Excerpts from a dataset
Content starts

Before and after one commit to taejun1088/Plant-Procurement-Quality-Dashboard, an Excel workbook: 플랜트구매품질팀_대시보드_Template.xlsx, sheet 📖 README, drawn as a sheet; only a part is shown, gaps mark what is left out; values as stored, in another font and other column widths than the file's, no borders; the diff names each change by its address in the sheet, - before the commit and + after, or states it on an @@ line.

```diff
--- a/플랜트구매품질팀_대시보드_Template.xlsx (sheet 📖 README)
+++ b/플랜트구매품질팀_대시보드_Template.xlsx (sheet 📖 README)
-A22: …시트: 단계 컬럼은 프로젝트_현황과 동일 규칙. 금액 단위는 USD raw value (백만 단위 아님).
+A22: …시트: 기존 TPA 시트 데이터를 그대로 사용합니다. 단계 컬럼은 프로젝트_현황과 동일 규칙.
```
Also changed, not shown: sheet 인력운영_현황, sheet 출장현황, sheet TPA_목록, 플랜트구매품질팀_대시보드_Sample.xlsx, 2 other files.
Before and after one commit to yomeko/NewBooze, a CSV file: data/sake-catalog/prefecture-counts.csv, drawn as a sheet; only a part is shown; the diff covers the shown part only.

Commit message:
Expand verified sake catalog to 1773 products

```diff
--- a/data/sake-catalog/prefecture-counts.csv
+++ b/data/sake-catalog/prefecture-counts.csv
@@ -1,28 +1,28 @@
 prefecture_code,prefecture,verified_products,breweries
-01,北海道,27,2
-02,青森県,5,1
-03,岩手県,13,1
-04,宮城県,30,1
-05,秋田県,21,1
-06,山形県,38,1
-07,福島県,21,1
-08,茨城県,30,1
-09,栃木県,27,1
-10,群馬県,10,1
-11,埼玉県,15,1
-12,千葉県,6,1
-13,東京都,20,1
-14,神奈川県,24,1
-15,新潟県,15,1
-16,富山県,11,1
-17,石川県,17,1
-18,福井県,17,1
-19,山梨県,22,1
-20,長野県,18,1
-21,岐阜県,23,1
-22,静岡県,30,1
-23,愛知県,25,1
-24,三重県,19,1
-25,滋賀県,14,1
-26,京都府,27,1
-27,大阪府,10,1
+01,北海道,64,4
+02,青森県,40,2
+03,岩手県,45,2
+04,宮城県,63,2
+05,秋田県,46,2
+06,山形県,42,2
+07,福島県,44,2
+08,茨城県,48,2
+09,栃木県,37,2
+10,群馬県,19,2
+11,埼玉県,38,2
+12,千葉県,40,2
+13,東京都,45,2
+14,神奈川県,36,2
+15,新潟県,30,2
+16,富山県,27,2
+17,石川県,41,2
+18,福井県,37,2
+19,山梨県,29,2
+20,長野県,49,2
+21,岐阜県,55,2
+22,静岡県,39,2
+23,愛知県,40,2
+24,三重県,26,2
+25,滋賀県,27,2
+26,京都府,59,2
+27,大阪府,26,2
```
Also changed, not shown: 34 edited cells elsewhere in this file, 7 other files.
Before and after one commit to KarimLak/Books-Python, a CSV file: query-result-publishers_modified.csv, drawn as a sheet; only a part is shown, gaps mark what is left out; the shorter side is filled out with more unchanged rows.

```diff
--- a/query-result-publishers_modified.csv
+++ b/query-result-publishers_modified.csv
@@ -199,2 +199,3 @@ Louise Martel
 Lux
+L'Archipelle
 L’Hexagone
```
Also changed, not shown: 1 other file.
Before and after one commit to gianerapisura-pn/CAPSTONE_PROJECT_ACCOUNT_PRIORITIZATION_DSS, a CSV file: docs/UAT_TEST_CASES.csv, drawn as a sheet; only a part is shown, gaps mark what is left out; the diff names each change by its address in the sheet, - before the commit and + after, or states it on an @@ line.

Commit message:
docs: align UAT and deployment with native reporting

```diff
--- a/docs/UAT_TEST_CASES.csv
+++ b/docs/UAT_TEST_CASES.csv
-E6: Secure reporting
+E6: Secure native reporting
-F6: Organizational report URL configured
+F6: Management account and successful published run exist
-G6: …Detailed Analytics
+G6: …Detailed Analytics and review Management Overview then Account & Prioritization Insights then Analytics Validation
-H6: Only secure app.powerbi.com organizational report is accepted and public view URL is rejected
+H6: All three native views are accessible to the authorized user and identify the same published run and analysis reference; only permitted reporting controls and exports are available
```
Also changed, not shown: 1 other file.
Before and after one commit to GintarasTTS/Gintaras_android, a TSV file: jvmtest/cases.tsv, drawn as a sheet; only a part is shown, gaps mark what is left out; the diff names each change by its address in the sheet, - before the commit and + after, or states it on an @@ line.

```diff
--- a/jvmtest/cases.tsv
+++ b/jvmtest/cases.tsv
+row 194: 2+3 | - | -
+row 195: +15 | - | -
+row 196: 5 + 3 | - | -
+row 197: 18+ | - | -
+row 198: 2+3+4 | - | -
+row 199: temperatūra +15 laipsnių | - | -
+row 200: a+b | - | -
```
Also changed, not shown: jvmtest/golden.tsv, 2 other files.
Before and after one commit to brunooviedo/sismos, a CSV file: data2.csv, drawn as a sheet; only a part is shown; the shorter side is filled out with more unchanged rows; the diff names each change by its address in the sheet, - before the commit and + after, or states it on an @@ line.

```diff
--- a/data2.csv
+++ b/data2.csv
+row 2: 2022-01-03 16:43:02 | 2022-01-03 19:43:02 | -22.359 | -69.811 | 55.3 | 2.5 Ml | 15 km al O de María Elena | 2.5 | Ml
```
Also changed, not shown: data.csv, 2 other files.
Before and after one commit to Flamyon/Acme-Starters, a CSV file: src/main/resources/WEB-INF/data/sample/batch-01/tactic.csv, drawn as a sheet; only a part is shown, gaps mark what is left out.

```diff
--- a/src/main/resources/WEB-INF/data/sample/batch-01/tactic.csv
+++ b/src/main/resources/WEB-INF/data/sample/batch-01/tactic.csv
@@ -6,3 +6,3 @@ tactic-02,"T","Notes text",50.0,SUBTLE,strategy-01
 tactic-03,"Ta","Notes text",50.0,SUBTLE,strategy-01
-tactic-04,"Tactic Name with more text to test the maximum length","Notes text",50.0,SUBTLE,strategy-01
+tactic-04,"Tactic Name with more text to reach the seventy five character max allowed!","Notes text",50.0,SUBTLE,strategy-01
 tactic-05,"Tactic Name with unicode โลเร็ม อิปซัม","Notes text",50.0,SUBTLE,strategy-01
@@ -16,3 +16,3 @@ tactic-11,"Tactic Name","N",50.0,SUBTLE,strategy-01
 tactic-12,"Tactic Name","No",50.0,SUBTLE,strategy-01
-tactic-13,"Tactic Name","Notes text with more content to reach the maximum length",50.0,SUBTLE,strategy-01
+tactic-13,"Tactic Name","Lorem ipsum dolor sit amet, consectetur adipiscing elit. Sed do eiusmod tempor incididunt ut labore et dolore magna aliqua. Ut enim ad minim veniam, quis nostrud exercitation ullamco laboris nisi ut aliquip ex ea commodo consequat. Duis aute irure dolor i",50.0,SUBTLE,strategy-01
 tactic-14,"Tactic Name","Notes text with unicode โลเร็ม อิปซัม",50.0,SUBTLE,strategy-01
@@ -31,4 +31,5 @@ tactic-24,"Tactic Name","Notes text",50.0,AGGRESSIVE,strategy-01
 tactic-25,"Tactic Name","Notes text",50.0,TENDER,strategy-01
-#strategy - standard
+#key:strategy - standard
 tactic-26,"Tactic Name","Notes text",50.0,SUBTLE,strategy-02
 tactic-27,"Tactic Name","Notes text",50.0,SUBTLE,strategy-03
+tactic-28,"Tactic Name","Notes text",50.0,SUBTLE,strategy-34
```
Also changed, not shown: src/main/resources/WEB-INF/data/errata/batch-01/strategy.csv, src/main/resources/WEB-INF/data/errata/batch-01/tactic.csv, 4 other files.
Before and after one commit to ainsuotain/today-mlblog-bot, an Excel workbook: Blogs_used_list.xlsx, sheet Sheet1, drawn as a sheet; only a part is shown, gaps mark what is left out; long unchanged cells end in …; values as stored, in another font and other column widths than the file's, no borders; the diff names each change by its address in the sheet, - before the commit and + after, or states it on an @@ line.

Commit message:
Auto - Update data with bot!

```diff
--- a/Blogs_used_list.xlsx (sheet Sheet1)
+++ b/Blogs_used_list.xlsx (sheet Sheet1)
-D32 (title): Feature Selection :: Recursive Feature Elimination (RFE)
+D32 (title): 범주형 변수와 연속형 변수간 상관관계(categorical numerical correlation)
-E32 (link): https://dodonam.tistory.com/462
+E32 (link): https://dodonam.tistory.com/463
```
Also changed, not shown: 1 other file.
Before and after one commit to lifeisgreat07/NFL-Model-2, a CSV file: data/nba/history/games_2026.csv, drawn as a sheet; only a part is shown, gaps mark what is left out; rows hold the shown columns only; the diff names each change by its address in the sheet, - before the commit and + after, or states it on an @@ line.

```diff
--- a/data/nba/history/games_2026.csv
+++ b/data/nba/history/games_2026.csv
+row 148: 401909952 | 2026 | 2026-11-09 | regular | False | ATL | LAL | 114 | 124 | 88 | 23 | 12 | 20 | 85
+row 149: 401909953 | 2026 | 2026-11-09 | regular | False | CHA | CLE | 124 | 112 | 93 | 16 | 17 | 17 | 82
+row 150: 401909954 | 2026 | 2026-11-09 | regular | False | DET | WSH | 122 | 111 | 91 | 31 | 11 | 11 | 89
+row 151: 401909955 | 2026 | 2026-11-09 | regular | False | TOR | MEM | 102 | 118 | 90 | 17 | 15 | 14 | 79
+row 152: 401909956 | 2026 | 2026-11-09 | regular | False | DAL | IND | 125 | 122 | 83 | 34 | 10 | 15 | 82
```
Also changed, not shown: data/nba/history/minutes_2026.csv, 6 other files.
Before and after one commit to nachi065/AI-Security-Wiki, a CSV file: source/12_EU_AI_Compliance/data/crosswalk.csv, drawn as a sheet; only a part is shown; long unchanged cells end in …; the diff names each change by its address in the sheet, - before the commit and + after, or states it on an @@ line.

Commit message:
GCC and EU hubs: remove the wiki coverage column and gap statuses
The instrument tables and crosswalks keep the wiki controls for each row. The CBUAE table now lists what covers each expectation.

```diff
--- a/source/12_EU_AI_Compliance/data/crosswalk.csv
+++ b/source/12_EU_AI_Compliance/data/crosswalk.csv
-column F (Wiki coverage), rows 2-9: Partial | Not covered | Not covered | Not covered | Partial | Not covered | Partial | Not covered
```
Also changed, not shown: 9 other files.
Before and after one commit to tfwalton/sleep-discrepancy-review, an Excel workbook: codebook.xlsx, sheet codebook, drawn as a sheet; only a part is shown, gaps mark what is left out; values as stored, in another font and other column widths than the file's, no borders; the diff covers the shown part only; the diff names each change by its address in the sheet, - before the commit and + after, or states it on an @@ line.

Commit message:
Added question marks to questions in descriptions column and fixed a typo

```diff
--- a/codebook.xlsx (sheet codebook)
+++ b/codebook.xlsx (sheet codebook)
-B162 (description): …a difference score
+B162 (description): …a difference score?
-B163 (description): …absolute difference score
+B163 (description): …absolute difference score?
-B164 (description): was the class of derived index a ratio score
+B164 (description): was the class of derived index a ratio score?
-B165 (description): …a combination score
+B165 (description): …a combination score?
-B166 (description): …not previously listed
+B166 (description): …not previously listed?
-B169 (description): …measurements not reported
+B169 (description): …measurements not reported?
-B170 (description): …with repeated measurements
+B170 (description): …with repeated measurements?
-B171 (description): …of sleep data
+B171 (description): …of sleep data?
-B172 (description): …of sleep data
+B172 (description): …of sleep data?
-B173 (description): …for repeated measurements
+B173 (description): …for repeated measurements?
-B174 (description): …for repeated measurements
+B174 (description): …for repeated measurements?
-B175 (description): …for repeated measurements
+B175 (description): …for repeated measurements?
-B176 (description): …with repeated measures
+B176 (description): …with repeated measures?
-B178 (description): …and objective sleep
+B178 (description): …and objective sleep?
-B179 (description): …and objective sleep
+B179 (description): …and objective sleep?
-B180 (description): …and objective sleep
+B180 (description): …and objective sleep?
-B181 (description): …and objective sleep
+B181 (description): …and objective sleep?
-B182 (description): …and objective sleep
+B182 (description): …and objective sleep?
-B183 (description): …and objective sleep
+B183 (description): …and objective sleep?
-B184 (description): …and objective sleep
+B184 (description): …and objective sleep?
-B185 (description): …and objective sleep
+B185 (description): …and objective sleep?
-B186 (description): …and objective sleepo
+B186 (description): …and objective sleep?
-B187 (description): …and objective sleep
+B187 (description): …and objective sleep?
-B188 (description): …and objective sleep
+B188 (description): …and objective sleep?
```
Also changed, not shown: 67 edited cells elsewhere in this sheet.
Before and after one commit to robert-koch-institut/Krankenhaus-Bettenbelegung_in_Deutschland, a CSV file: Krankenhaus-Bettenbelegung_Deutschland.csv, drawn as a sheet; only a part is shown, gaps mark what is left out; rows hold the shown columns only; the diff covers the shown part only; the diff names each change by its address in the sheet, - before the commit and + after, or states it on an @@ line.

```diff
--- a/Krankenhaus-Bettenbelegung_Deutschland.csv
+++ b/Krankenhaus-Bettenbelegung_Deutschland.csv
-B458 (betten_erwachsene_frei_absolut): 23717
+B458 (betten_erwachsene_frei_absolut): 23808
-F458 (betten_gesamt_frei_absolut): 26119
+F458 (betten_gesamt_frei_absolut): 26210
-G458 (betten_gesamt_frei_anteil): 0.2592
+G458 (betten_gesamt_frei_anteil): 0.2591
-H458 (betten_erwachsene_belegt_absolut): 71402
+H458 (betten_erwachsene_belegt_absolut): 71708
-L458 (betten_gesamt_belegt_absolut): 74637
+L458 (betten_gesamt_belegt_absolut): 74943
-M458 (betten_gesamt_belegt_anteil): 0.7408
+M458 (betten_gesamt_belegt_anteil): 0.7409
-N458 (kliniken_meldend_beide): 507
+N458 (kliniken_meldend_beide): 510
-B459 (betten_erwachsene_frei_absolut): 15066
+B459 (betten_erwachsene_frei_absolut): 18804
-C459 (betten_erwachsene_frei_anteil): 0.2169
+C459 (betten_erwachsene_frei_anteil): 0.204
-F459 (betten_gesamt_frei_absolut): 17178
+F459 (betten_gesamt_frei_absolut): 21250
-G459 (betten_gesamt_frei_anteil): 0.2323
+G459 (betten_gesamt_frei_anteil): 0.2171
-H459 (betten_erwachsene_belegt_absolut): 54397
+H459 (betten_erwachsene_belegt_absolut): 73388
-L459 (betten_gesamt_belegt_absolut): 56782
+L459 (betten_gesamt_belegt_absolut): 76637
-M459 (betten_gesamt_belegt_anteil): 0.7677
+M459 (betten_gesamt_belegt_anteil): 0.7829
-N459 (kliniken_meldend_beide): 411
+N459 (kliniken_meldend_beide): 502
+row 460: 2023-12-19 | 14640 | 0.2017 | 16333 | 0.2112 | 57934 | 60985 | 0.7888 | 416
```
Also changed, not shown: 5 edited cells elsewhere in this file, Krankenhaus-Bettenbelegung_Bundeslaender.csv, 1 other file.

Content ends

§ **WHAT YOU WILL DO**:
Among the records, how many lines include the string "Krankenhaus"? State the number and add nothing.

§ **WRITTEN RESPONSE**:
4